▶ [What you will do] Find and copy each line of the data that includes "suffixIcon".

Structured diff data:
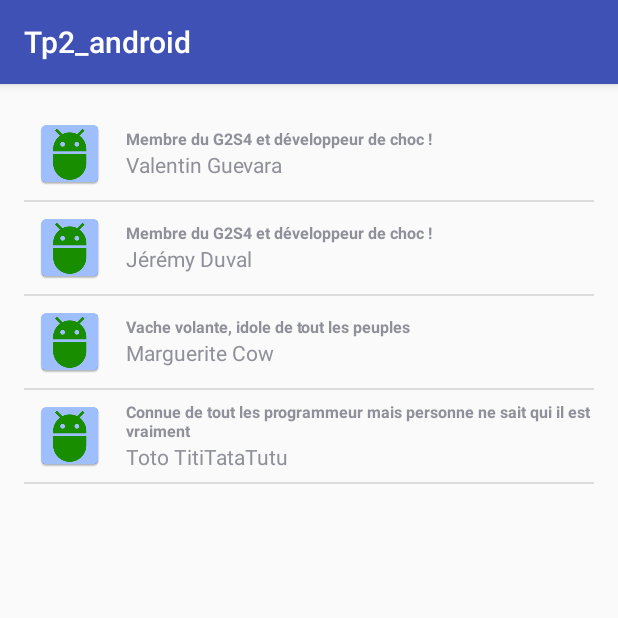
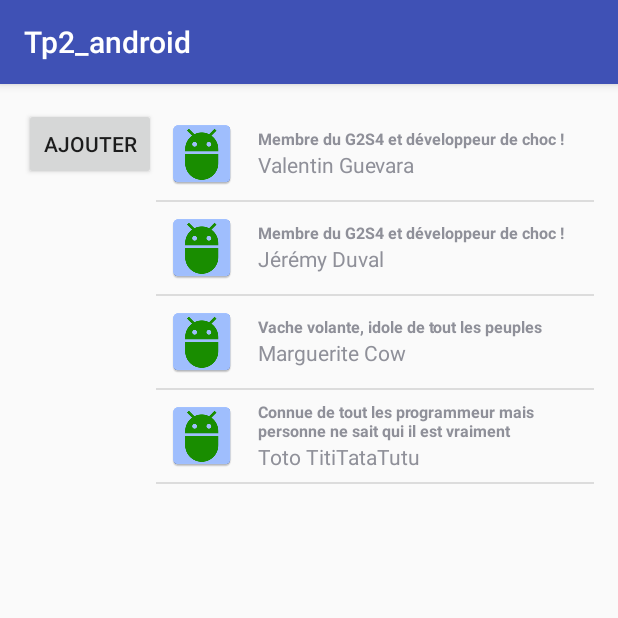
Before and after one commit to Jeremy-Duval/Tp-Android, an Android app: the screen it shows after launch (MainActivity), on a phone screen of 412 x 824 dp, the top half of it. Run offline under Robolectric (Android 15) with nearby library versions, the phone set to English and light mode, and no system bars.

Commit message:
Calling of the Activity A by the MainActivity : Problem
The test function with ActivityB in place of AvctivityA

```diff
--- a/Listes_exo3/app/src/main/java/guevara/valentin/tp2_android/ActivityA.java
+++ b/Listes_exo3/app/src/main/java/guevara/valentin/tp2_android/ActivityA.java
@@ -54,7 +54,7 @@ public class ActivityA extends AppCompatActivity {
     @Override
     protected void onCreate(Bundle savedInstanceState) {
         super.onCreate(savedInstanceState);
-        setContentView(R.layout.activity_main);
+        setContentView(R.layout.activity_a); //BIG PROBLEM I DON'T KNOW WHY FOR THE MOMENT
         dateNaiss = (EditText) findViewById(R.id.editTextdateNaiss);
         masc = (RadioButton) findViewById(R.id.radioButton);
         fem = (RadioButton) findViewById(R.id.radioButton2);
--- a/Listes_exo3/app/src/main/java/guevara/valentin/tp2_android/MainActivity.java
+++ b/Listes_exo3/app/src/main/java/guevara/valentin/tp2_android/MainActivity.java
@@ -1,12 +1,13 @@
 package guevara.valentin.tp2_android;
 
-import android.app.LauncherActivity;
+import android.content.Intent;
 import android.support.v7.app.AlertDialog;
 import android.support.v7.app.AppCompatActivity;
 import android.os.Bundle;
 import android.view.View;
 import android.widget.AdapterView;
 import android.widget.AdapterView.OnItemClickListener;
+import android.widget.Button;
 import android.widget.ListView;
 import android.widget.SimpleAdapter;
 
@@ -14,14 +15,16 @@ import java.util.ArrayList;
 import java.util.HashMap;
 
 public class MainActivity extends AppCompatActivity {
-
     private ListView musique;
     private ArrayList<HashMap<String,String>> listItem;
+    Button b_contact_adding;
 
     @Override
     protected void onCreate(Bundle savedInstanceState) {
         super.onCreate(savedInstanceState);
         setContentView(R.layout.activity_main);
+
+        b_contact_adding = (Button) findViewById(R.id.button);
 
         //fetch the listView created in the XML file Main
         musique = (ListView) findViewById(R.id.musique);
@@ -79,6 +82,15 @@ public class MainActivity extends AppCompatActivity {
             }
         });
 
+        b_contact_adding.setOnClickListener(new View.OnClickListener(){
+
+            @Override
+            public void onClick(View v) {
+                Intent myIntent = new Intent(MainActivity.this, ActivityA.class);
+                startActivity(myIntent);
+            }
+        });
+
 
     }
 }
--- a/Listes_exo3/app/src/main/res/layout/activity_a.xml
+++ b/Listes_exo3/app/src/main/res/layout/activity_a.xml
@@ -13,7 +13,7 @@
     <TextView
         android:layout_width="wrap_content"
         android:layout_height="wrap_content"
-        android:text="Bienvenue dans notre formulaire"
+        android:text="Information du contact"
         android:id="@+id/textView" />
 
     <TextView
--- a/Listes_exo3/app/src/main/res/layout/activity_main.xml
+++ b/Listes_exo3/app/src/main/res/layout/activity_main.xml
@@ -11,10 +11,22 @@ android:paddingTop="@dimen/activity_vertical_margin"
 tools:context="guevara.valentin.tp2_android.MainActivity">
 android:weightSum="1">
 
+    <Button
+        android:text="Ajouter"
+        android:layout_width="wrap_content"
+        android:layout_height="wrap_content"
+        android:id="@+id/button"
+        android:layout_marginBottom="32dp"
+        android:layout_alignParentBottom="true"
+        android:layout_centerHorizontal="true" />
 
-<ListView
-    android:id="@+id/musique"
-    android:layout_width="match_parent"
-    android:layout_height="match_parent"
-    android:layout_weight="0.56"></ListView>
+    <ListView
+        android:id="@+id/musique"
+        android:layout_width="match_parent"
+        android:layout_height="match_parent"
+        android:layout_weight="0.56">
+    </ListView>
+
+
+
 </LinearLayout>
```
* * *
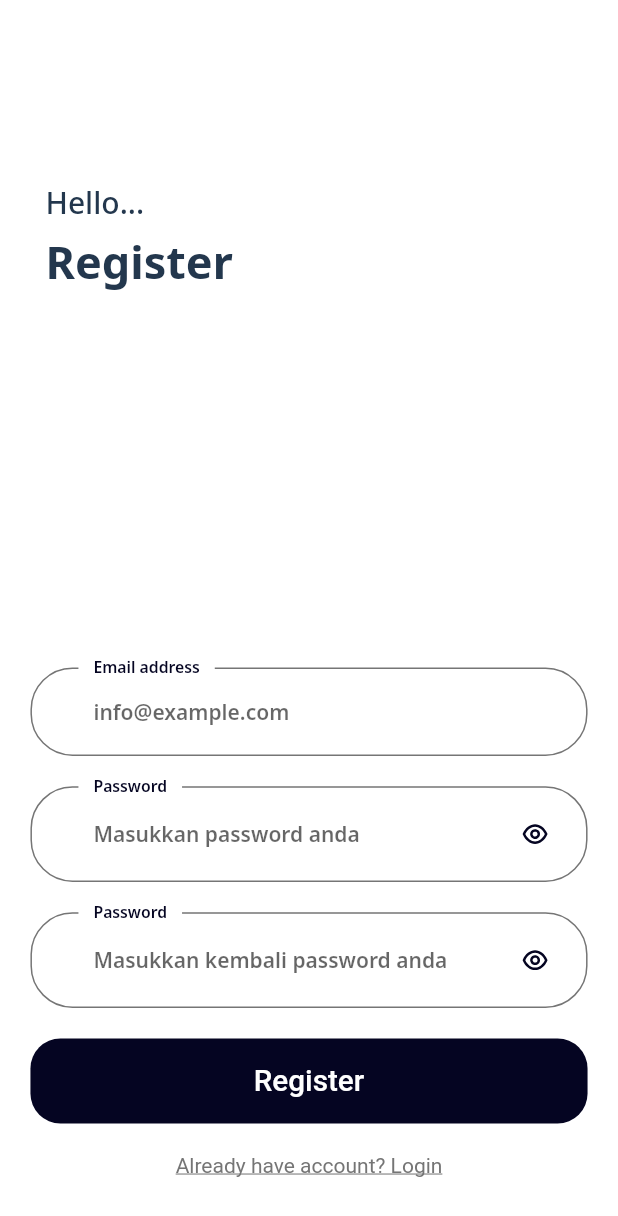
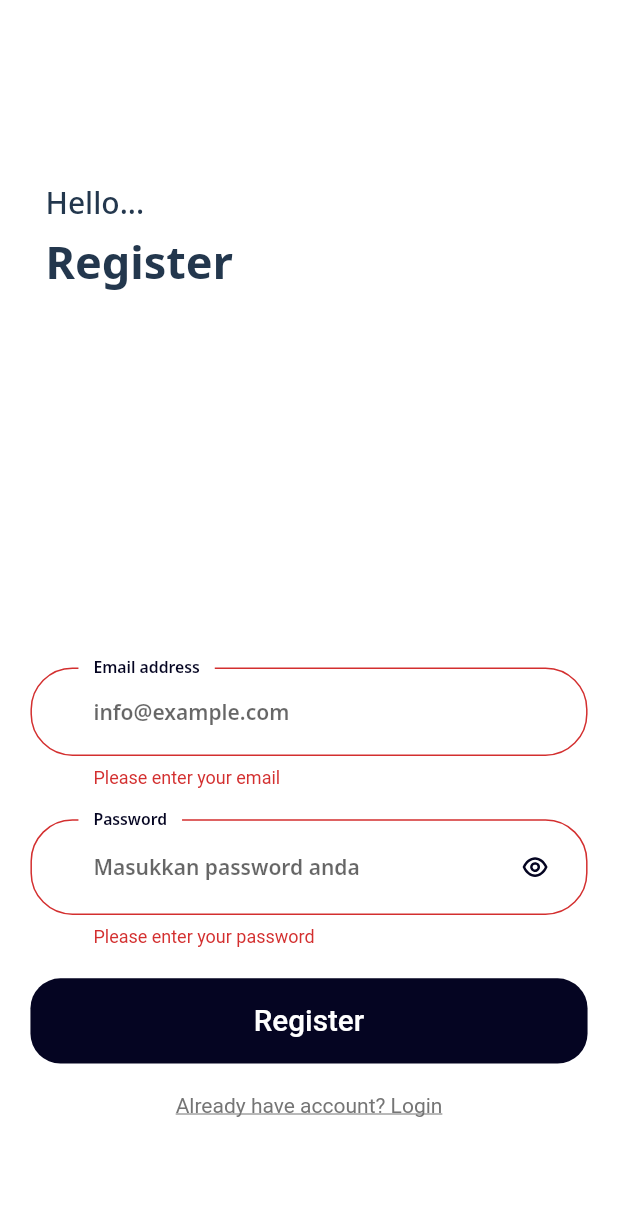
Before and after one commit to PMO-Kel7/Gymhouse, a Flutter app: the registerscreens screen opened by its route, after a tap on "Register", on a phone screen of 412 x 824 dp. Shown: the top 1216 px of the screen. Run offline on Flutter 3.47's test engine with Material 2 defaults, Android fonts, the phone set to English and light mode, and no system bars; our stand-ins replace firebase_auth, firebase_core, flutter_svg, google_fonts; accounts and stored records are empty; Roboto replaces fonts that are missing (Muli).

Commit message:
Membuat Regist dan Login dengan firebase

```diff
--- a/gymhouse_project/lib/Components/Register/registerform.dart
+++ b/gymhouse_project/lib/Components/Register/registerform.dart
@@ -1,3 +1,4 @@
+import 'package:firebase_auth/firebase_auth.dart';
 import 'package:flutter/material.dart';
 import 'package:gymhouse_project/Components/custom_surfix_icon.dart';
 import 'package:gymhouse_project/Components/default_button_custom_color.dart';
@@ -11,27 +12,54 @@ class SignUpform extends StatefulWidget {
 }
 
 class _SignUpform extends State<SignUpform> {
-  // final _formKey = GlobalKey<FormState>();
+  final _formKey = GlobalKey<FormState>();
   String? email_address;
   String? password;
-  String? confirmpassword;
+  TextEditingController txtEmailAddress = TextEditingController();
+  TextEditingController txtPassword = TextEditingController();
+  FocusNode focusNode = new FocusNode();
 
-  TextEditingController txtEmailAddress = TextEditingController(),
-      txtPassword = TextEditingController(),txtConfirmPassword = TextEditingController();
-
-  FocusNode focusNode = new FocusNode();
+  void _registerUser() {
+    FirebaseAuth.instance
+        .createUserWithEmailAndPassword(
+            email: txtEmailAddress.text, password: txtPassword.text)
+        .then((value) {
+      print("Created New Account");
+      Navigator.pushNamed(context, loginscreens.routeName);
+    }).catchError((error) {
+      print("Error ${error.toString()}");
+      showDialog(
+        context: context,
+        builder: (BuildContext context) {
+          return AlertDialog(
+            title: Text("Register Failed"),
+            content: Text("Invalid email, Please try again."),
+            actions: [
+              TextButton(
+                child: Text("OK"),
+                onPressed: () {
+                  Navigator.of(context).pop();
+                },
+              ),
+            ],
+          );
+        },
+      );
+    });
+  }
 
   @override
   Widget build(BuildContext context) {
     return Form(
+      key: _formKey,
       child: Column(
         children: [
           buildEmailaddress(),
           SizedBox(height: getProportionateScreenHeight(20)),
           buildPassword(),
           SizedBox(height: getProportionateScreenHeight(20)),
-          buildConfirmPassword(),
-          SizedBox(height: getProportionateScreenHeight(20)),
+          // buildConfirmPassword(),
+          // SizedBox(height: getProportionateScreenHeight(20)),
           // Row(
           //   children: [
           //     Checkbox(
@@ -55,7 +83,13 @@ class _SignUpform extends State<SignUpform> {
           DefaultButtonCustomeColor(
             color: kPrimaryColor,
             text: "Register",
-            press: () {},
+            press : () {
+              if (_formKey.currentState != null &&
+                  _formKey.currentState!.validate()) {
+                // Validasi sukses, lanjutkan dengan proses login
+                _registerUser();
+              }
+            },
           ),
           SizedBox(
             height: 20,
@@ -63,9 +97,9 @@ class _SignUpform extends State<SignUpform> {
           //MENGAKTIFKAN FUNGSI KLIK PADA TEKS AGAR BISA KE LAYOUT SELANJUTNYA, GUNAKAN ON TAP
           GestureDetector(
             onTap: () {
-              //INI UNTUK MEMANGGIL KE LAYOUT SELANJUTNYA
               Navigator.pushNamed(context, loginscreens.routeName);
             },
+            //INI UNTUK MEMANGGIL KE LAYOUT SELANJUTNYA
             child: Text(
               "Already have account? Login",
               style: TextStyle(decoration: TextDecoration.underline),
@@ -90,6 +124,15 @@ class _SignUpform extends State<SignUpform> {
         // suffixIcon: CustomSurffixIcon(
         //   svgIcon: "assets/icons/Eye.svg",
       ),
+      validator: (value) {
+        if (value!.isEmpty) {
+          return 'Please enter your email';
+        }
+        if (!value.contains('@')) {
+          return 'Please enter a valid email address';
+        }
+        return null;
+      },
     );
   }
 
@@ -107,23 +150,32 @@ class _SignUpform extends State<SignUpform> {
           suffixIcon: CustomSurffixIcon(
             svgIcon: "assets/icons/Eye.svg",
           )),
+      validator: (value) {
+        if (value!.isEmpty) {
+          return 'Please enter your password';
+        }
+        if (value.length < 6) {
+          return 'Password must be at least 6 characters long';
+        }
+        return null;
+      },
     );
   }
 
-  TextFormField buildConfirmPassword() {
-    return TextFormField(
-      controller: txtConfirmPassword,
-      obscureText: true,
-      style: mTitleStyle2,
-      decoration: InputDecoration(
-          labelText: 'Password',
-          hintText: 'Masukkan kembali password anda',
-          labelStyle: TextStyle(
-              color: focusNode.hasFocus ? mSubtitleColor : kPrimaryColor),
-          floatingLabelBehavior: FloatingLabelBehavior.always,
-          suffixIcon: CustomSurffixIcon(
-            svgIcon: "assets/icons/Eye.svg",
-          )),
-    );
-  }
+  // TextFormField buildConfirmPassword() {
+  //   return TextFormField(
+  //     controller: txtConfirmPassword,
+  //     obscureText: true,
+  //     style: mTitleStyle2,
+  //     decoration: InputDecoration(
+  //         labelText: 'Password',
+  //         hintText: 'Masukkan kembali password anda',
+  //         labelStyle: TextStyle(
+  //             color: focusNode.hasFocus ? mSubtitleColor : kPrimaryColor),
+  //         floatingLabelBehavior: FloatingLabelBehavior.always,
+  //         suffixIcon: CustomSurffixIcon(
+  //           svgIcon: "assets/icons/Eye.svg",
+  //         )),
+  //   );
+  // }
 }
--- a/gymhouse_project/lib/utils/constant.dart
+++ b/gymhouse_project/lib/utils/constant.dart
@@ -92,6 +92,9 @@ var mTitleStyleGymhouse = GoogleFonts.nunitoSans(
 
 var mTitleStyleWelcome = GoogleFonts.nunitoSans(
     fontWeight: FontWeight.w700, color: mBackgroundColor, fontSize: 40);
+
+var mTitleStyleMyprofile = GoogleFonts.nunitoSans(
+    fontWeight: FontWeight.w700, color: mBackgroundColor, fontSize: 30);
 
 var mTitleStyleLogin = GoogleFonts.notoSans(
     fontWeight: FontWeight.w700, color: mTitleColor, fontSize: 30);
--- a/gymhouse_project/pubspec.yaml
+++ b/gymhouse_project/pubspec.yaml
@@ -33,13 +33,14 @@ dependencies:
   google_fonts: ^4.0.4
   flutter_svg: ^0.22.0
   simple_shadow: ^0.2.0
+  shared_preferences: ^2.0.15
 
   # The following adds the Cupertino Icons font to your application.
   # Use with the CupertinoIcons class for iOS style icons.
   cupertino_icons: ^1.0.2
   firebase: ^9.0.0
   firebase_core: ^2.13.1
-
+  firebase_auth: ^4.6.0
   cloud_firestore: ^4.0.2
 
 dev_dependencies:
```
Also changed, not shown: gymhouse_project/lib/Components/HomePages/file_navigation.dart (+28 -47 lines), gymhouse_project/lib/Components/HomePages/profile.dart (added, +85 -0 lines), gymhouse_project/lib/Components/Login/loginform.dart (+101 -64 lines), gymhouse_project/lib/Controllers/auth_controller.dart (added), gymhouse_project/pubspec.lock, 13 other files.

▶ [Solution]
         // suffixIcon: CustomSurffixIcon(
           suffixIcon: CustomSurffixIcon(
-          suffixIcon: CustomSurffixIcon(
+  //         suffixIcon: CustomSurffixIcon(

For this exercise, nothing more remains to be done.